The Reporters Committee for Freedom of the Press (RCFP) reported August 4 that “it is not clear that a U.S. federal subpoena could even be served on the website, which bases its operations in Iceland, Sweden and other locations.” (For more information on the federal shield law, see “Shield Law Bills Introduced Again in U.S. House and Senate” in the Winter 2009 issue of the Silha Bulletin, and “House Passes Federal Reporter Shield Law” in the Fall 2007 Bulletin.)
Paul Boyle, senior vice president of the Newspaper Association of America, told the RCFP, “under the [original] bill, if the federal government could somehow claim jurisdiction over WikiLeaks and issue a subpoena to find out more information about a source, WikiLeaks would not be able to quash the subpoena as there are broad national security exceptions to the protection.”
Although the federal government is unlikely to prosecute or sue WikiLeaks over the publication of the classified documents, it is currently seeking to identify their source. The Wall Street Journal reported July 28 that a Department of Defense investigation has focused on Pfc. Bradley Manning, a military intelligence analyst already in detention in Kuwait since May 2010 under charges that he was responsible for the leak of the “Collateral Murder” video.

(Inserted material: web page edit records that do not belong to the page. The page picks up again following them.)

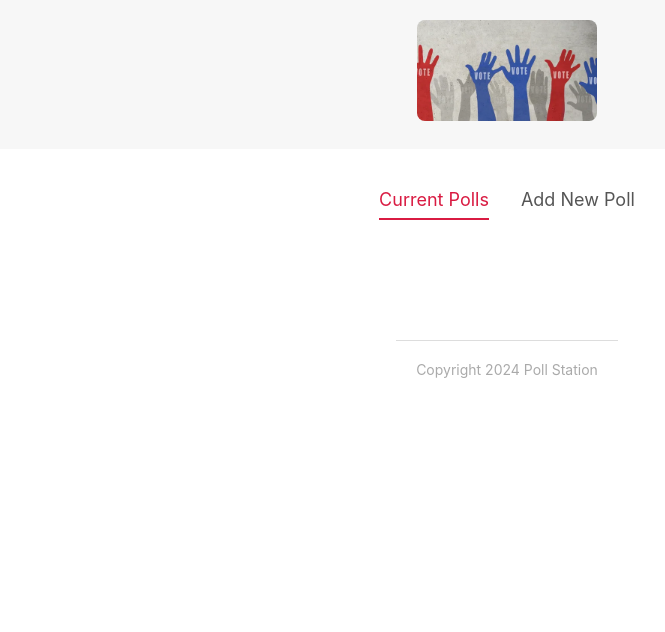
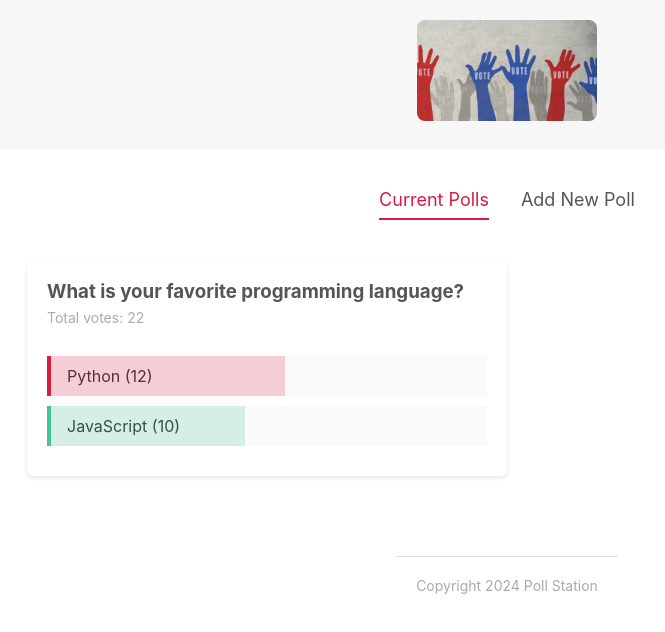
Before and after one commit to Vsirotkin/ninjapolls, a Svelte app in the folder ninjapolls/: page / in a window 1280 px wide. Shown: the top 632 px of the page, without its empty margins (133-798 px from the left). Built offline with nearby package versions, Linux system fonts and the light colour scheme.

Commit message:
started store to keep the data

```diff
--- a/ninjapolls/src/App.svelte
+++ b/ninjapolls/src/App.svelte
@@ -13,9 +13,6 @@
   const tabChange = (e) => {
     activeItem = e.detail;
   };
-
-  // polls
-  let polls = [];
 
   const handleAdd = (e) => {
     const poll = e.detail;
@@ -48,7 +45,7 @@
 <main>
   <Tabs {activeItem} {items} on:tabChange={tabChange} />
   {#if activeItem === "Current Polls"}
-    <PollList {polls} on:vote={handleVote} />
+    <PollList on:vote={handleVote} />
   {:else if activeItem === "Add New Poll"}
     <CreatePollForm on:add={handleAdd} />
   {/if}
--- a/ninjapolls/src/components/PollList.svelte
+++ b/ninjapolls/src/components/PollList.svelte
@@ -1,6 +1,13 @@
 <script>
+  import PollStore from '../stores/PollStore.js';
   import PollDetails from "./PollDetails.svelte";
+
   export let polls = [];
+
+  // get data from PollStore and re-render it in poll-list
+  PollStore.subscribe(data => {
+    polls = data;
+  });
 </script>
 
 <div class="poll-list">
@@ -15,6 +22,5 @@
   .poll-list {
     display: grid;
     grid-template-columns: 1fr 1fr;
-    /* grid-gap: 20px; */
   }
 </style>
--- /dev/null
+++ b/ninjapolls/src/stores/PollStore.js
@@ -0,0 +1,14 @@
+import { writable } from 'svelte/store';
+
+const PollStore = writable([
+    {
+        id: 1,
+        question: 'What is your favorite programming language?',
+        answerA: 'Python',
+        answerB: 'JavaScript',
+        votesA: 12,
+        votesB: 10
+    },
+]);
+
+export default PollStore;
```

According to a July 6 press release from the United States Division Center at Camp Liberty in Baghdad, Manning is charged with violating Article 92 of the Universal Code of Military Justice for “violating a lawful Army regulation by transferring classified data onto his personal computer and adding unauthorized software to a classified computer system” and Article 134 for general misconduct—breaking federal laws against disclosing classified information.
The Wall Street Journal reported that although he was based in Iraq, according to a “defense official familiar with the investigation” Manning would have had access to the information published by WikiLeaks. The Journal reported that Manning had “Top Secret/SCI” clearance—which is above the “Secret” level—the level of the Afghanistan war documents and a clearance held by hundreds of thousands of people.
On June 7, Aftergood reported on Secrecy News that Manning’s arrest was the “third known apprehension of a suspected leaker during the Obama Administration,” which he contended “seems to reflect an increasingly aggressive response to unauthorized disclosures of classified information.”
- Patrick File
Silha Fellow and Bulletin Editor